RECORDS SUPPLIED Block Start

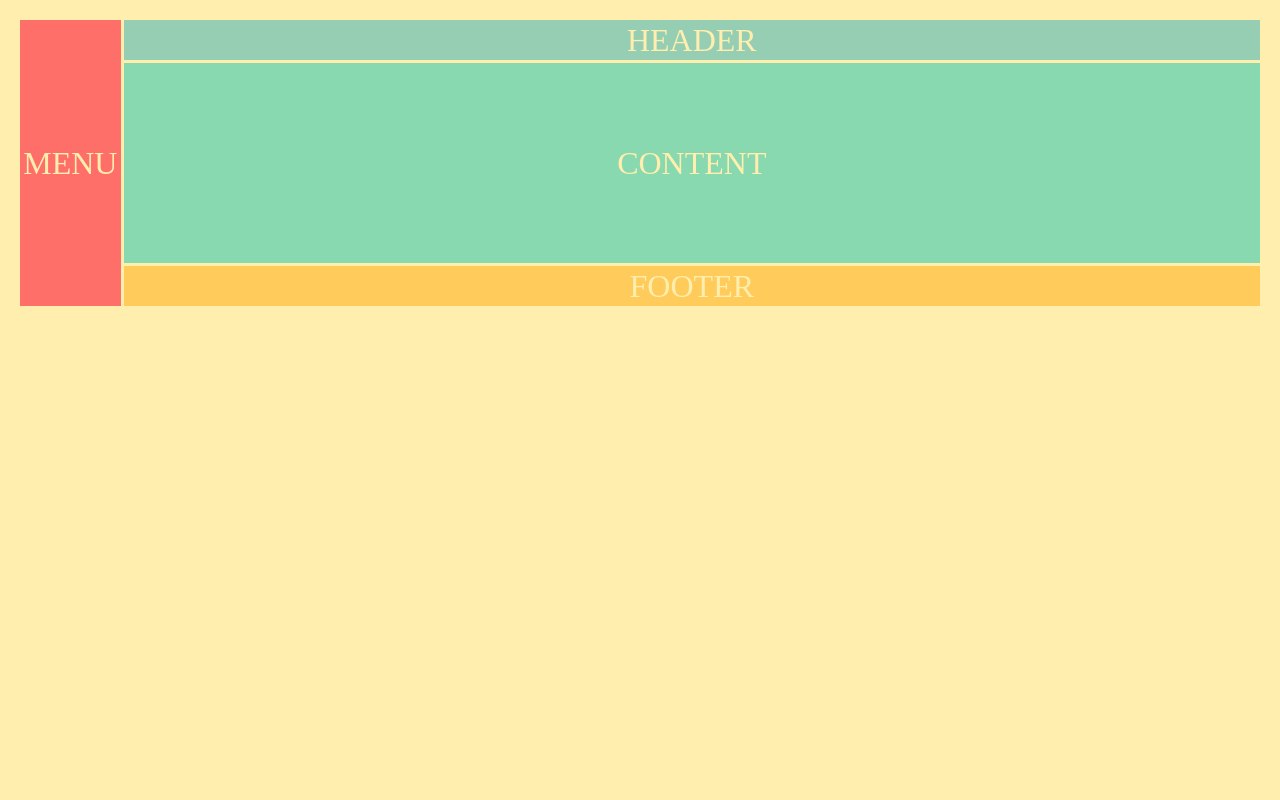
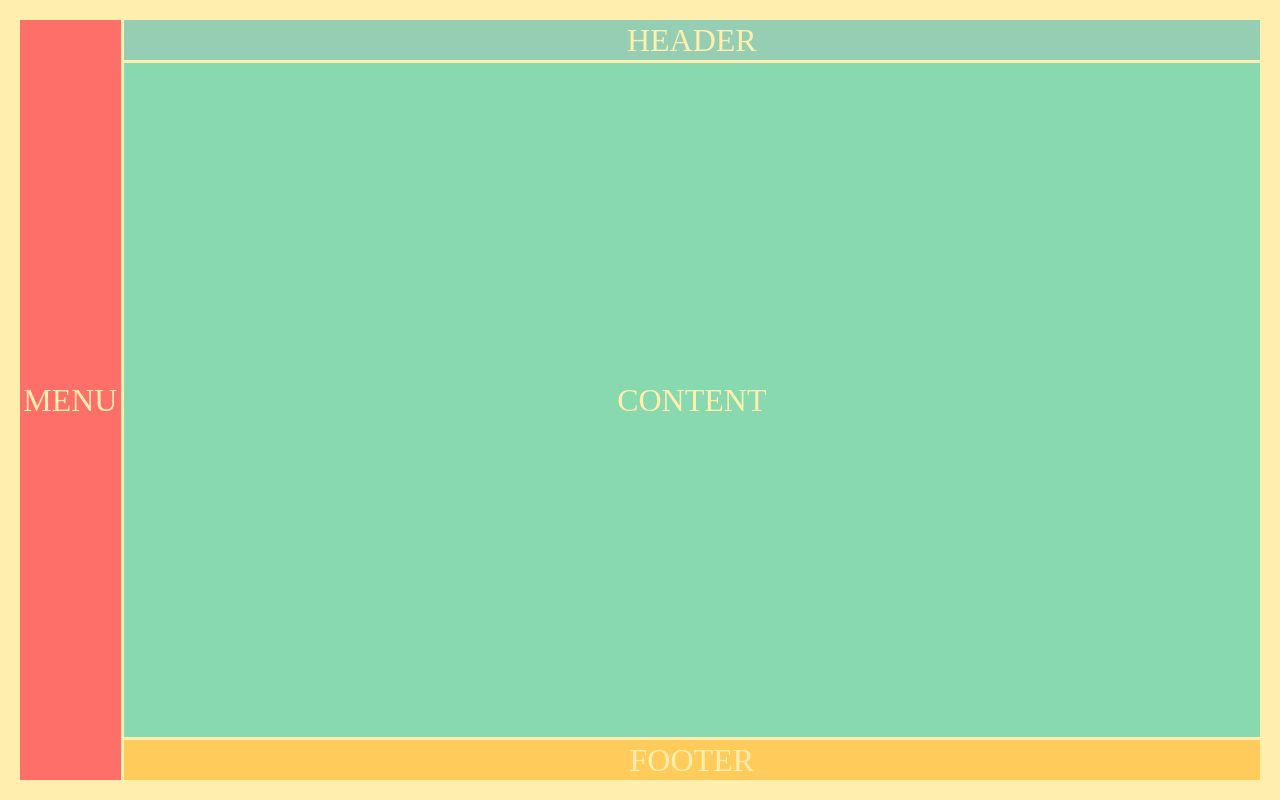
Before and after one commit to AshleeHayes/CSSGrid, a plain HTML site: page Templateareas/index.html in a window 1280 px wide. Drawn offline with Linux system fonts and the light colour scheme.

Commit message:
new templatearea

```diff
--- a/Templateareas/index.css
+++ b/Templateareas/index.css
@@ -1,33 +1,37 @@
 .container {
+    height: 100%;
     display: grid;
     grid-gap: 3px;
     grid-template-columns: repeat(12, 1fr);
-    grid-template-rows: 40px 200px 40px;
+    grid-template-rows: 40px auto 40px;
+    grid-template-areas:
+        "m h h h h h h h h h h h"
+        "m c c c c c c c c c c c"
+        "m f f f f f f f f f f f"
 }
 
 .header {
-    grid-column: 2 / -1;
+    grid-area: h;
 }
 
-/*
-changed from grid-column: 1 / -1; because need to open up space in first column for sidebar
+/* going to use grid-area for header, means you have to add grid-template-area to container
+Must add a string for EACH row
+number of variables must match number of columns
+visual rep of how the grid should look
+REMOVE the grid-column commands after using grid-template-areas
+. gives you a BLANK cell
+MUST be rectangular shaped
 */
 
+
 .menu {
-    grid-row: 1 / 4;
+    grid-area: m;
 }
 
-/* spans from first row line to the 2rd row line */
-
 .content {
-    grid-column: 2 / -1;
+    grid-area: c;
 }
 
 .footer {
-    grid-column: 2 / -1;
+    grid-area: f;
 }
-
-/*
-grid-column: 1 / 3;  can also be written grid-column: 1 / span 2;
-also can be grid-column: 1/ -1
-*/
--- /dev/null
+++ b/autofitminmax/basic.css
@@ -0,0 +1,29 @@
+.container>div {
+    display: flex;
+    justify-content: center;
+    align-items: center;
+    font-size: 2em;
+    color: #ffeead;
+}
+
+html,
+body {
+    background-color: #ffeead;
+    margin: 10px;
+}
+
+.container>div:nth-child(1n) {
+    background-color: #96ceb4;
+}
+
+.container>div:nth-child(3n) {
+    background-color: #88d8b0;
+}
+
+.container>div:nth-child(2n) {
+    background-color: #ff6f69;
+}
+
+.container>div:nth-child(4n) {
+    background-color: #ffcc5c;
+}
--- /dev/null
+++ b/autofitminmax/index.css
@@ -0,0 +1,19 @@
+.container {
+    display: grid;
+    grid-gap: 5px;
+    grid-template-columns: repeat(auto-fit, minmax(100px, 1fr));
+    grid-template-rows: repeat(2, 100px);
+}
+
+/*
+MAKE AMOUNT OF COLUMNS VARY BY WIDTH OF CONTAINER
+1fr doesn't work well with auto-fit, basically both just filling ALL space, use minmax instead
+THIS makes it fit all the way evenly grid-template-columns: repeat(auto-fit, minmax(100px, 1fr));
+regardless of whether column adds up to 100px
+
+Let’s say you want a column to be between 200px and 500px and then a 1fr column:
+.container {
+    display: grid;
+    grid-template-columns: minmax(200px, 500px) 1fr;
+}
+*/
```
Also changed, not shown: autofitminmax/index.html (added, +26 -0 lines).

RECORDS SUPPLIED Block End
RECORDS SUPPLIED Block Start

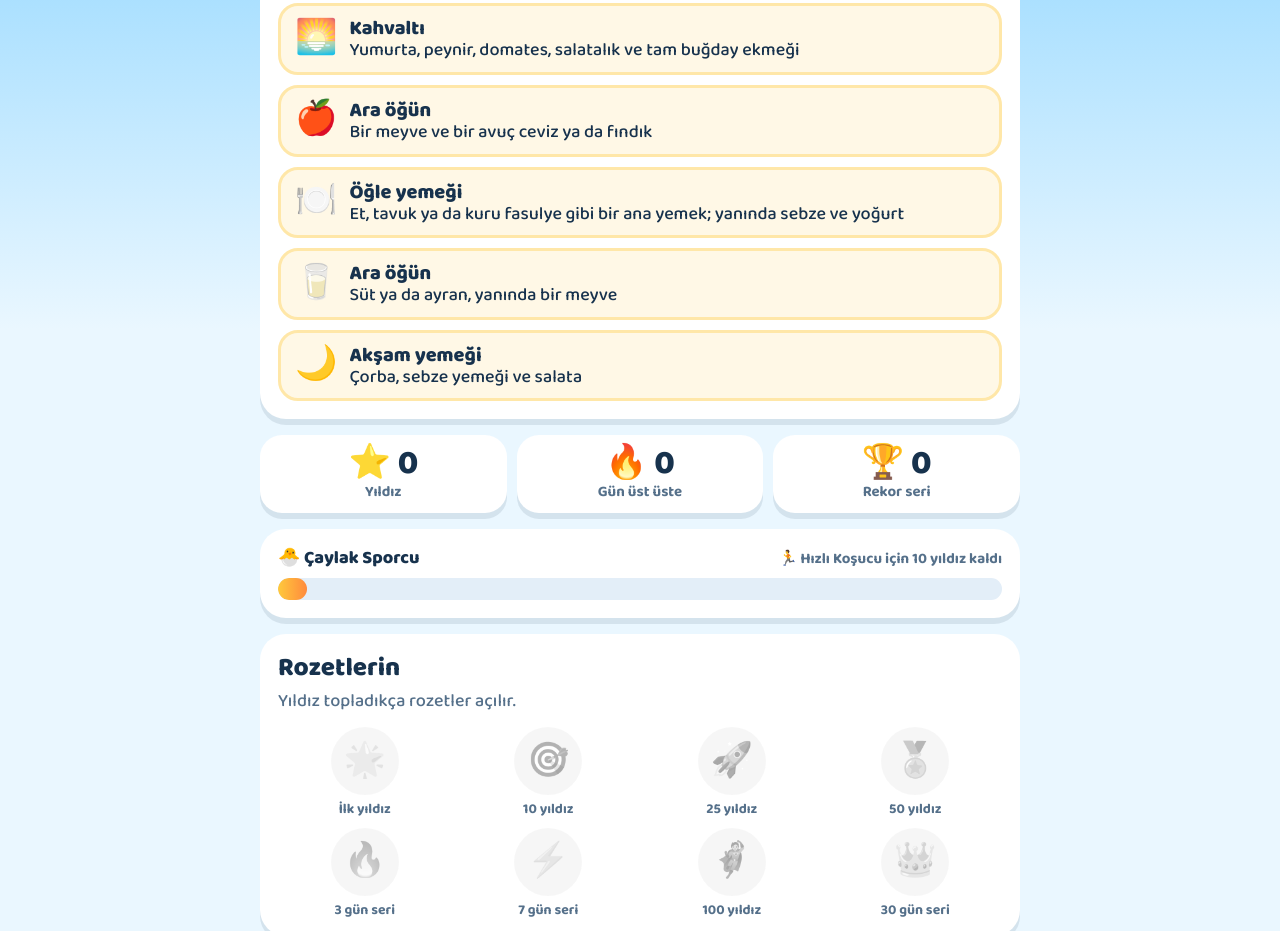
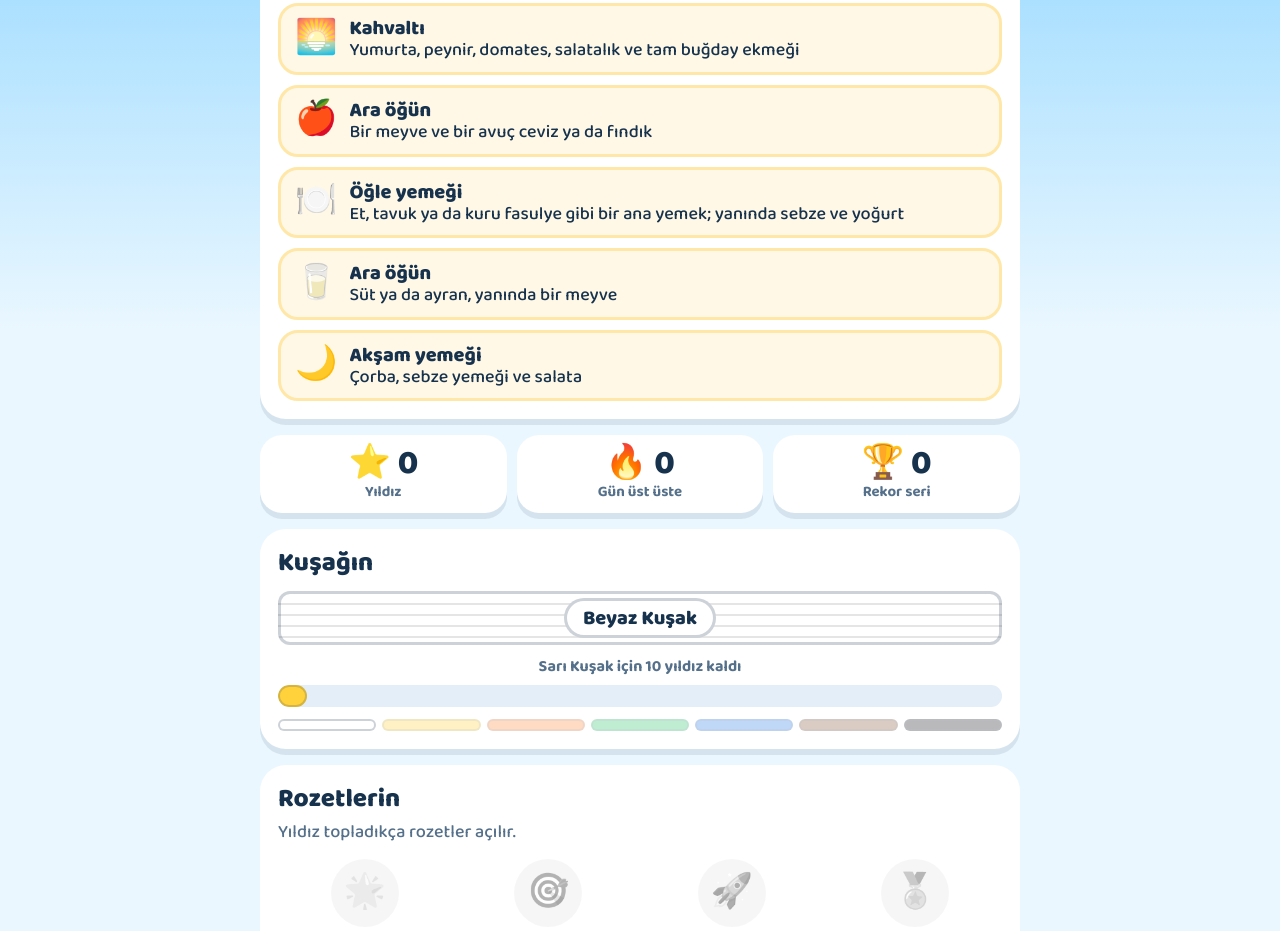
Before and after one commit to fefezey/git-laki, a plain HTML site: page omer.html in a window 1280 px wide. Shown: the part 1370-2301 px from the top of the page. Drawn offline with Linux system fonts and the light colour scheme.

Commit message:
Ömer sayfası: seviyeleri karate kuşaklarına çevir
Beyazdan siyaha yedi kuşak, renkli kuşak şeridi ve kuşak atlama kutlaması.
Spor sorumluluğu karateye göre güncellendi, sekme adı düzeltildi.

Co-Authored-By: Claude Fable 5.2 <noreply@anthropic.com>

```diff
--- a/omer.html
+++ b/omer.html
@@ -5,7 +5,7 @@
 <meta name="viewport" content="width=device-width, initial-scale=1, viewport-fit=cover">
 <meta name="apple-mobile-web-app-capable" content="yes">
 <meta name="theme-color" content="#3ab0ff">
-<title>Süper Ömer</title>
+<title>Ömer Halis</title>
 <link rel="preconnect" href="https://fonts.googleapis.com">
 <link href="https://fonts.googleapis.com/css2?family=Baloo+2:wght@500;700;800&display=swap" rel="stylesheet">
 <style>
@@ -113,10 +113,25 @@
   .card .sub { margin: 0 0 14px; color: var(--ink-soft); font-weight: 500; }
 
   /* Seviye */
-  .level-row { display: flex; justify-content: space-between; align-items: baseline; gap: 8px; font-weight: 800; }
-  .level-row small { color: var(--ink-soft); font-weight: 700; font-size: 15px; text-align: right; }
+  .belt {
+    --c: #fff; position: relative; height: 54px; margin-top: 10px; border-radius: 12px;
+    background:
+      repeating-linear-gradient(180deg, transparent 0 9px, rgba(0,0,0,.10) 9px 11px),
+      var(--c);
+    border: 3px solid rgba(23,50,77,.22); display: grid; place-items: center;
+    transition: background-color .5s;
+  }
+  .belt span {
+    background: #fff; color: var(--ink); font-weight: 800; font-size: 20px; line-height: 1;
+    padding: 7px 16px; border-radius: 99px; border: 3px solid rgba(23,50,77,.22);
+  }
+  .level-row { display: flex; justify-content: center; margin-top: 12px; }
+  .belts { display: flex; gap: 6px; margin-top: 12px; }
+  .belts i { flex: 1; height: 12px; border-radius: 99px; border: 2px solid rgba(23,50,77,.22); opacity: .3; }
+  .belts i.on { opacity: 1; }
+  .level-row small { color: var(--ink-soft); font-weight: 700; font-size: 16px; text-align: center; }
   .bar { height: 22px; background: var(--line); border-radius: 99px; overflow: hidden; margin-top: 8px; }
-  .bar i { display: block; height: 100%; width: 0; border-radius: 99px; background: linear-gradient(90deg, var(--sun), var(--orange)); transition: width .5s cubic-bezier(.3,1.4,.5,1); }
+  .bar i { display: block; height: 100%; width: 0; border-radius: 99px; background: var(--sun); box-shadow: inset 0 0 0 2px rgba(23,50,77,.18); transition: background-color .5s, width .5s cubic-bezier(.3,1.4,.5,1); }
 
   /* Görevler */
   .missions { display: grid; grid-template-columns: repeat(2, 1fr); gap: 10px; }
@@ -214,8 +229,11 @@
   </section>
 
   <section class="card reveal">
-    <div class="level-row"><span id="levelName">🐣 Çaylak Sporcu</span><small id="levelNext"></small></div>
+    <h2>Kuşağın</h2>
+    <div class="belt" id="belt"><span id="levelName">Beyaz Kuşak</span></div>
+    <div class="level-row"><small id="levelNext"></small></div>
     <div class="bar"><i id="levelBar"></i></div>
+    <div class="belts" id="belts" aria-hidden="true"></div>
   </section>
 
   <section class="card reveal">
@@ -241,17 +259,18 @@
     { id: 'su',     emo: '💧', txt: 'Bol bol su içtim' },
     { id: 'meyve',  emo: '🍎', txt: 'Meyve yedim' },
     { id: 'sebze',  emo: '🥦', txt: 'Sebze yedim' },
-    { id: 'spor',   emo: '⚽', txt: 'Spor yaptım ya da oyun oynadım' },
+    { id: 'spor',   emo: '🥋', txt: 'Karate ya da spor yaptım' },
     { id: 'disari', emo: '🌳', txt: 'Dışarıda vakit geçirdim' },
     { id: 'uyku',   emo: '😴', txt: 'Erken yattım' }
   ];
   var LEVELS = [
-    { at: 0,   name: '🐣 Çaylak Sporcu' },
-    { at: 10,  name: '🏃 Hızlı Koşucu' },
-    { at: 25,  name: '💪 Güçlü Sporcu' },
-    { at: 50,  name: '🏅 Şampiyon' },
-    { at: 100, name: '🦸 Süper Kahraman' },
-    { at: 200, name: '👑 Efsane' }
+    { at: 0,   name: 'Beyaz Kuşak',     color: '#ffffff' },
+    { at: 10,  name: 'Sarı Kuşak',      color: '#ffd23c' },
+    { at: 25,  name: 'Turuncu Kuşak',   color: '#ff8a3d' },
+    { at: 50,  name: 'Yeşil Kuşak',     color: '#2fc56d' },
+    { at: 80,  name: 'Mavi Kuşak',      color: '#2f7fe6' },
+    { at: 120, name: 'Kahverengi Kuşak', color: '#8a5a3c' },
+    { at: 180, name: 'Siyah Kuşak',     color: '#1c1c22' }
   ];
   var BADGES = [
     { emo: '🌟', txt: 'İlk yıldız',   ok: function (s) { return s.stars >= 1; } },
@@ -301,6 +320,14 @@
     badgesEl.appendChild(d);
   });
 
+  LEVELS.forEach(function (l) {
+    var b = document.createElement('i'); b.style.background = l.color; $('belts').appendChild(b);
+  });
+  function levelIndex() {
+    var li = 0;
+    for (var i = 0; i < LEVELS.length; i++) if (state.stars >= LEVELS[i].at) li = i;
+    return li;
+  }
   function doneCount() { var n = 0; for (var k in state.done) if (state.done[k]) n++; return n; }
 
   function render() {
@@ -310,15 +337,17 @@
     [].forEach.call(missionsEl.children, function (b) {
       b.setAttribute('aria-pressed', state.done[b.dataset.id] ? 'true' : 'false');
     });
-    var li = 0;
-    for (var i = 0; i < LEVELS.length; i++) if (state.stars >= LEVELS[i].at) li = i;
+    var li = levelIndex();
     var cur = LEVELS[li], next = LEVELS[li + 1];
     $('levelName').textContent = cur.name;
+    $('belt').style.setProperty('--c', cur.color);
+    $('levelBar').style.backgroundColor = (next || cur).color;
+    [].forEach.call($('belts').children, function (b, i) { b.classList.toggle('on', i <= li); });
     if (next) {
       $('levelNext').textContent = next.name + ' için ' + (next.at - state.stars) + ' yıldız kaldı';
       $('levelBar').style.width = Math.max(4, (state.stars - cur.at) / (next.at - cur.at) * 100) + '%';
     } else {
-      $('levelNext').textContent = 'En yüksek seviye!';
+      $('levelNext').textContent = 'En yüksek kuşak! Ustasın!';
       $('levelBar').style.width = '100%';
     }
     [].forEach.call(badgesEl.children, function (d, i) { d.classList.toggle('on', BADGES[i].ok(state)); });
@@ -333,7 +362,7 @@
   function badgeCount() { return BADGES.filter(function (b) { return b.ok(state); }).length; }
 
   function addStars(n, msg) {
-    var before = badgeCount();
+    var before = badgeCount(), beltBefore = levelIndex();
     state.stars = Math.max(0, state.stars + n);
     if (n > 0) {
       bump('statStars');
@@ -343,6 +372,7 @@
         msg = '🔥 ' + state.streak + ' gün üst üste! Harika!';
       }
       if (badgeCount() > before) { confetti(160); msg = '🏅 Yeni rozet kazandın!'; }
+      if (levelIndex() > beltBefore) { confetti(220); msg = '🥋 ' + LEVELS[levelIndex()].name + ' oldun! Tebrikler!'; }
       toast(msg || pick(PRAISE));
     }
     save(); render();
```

RECORDS SUPPLIED Block End

TASK TO COMPLETE: If a line of the entries above includes the word "meta", count it; then state the total and nothing else.

COMPLETED TASK: 3